31 Boulevard Haussmann,
May 27, 1917
Dear sister Selma:
To-day is Sunday and as I have a little time I will write you a few lines. I have not answered all of your many recent letters because I have been quite busy. In one of your previous letters you made of a foot note of the desire of Louis that I write a book about my work at the front. While at the front I kept a diary, which I have now copied and slightly revised. As soon as it is possible I shall try to send it to Louis by some friend or by mail, and then if he thinks it worth while he can have some publisher put it out in book form. Typewriting is awfully expensive over here so I have only written it in ink.
This morning I intended to go to American church where a friend of mine, formerly of the Ambulance but now studying voice here in Paris, was scheduled to sing. I got to the church rather late, so instead took a walk on he Avenue du Bois de Boulogne. It is this beautiful avenue which on Sunday mornings especially is full of prem promenaders [sic], and it is here that most new Parisian creations in fashion are first exhibited. As it is now getting hot I think I will shortly move out to that quarter of Paris for there rae many trees there and it is cooler since it is close to the immense park of the Bois de Boulogne.
A couple of evenings ago I took in “Madame Butterfly” at the Opera-Comique and it was very good. Also recently heard “Faust” which was splendid.

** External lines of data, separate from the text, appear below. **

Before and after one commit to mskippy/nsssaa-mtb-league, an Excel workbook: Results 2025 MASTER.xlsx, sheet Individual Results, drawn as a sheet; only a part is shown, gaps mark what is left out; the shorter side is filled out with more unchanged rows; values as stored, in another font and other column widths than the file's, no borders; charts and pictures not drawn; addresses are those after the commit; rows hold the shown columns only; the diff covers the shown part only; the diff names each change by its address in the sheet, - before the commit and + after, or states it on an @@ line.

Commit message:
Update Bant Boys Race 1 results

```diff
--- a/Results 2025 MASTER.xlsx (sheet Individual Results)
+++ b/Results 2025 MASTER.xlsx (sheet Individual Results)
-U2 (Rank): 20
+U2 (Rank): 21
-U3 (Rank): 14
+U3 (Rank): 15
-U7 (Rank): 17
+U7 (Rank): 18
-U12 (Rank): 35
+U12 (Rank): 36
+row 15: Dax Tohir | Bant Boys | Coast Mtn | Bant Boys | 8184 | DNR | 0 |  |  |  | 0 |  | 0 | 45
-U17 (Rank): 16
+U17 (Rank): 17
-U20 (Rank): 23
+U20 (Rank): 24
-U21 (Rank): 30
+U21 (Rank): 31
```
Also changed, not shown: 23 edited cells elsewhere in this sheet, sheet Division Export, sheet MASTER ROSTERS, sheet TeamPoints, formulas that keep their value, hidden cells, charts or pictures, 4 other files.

My work at the bank is going along very nicely. The men are just beginning to take their vacations but I will not get any, in fact I would not care for any. As well as American clients, we have some very interesting French clients, numerous Comtes, Comtesses, Barons, Baronnes, Marquis, and Marquisses [sic].
We are at present have quite a serious working girl strike here but it seems that it will soon be satisfactorily settled. It is a shame that the girls are paid such small wages in the face of the present high cost of living.
To-night I am going out to a sort of Sunday evening religious meeting of some of the American Art students in the Latin quarter. My friend is going to since there and there are usually a very nice bunch of Americans there.
I left this letter last evening, so will close it now. To-day, Pentecoste [sic] Monday is a holiday here in France, so we have not had to be in the bank. Most of the day I have passed in my room here writing some letters, darning a few sox [sic] and playing my mandolin a little.
Trusting that this letter finds you all well, believe me,
Ever your affectionate brother,
Title: Letter 24, Luther Nelson to Sister Selma
Date: 1917 May 27
Collection: RG1/051, Luther Nelson Collection, 1916-1918
Repository: Archives of the American Field Service and AFS Intercultural Programs
Creator: Nelson, Luther
Publisher: Digitized by AFS staff in 2016.
Rights Statement: This item cannot be reproduced outside the guidelines of United States Fair Use (17 U.S.C., Section 107) without advance permission of the Archives of the American Field Service and AFS Intercultural Programs. In the event that this letter becomes a source for publication, a credit line indicating the Archives of the American Field Service and AFS Intercultural Programs is required.
Digital ID: 1_051_24